That's the focus of today's article in The Seattle Times, which looks at several districts north of Seattle where credit deficiencies threaten graduation plans -- not the WASL. In Marysville, the district reports there are about 10 times as many students that are not on track to graduate due to credits rather than WASL scores.
High school principals: Is this something you're seeing in your own schools?
"It's not these other factors that are impeding students from graduating — it's the low credits," [Ray Houser, Marysville executive director of teaching and learning] said.
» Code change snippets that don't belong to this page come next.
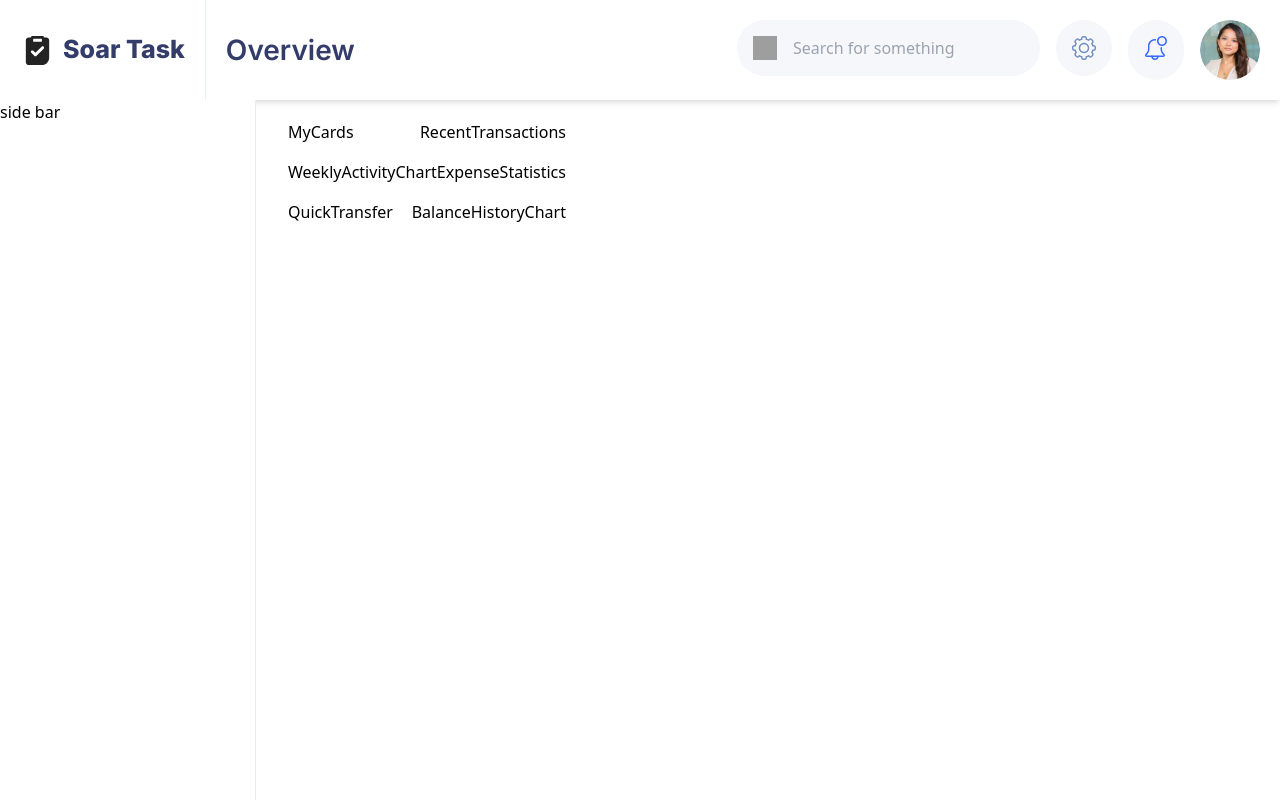
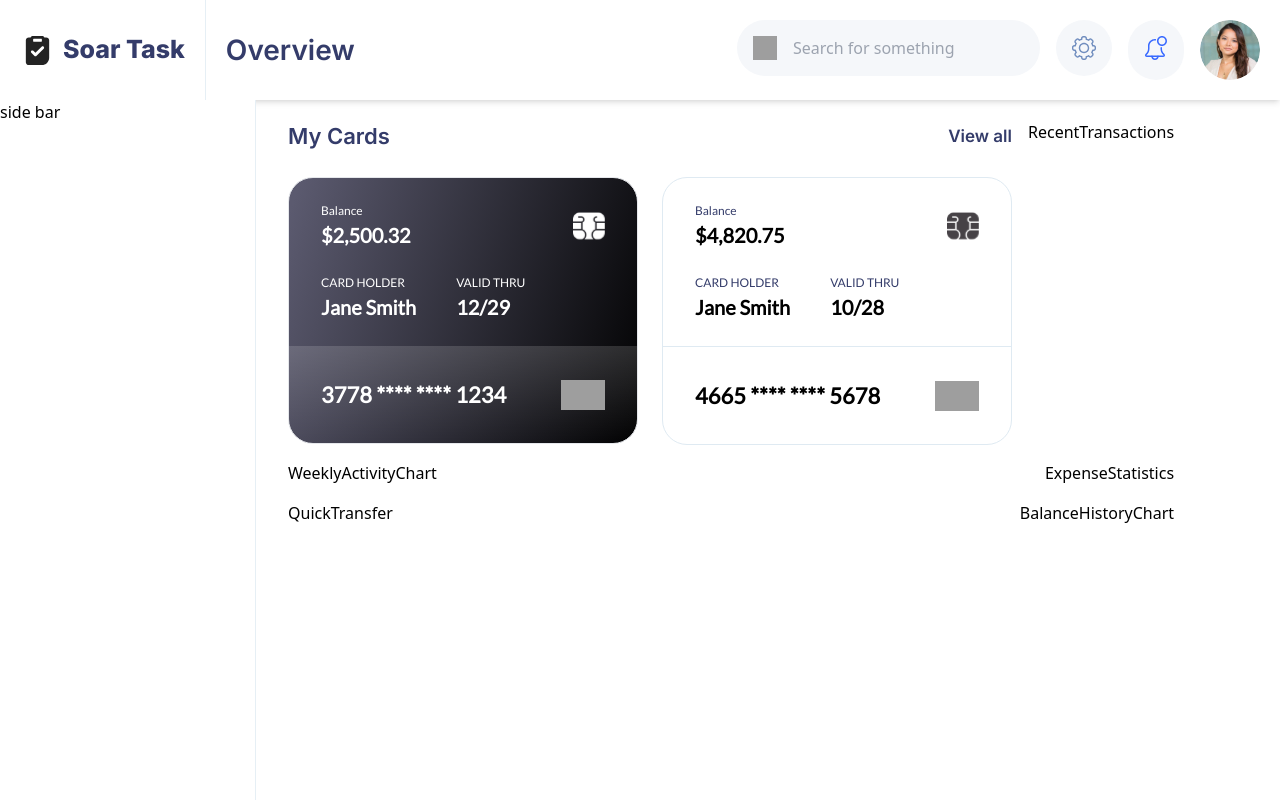
Before and after one commit to VinayakHegde/financial-dashboard, a Next.js app: page / in a window 1280 px wide. Built offline with nearby package versions, Linux system fonts and the light colour scheme; grey boxes are pictures that could not be loaded.

Commit message:
feat(my-cards): api call at page

```diff
--- a/app/page.tsx
+++ b/app/page.tsx
@@ -1,21 +1,26 @@
+import { MyCards } from "@/components/my-cards";
+import { getMyCards } from "@/services/get-my-cards";
 
 
-export default function DashboardPage() {
+export default async function DashboardPage() {
+  const [cards] = await Promise.all([
+    getMyCards()
+  ])
   return (
     <div className="flex flex-col gap-4">
-      <div className="flex justify-between">
-        <p>MyCards</p>
+      <div className="flex flex-col desktop:flex-row justify-between gap-4">
+        <MyCards cards={cards}/>
         <p>RecentTransactions</p>
       </div>
 
       {/* Middle Column: Weekly Activity + Expense Stats */}
-      <div className="flex justify-between">
+      <div className="flex flex-col desktop:flex-row justify-between gap-4">
         <p>WeeklyActivityChart </p>
         <p>ExpenseStatistics </p>
       </div>
 
       {/* Right Column: Quick Transfer + Balance History */}
-      <div className="flex justify-between">
+      <div className="flex flex-col desktop:flex-row justify-between gap-4">
         <p>QuickTransfer </p>
         <p>BalanceHistoryChart </p>
       </div>
```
"We realize that it's not necessarily the assessment or the state requirements, but the inability to successfully navigate the classes," he said.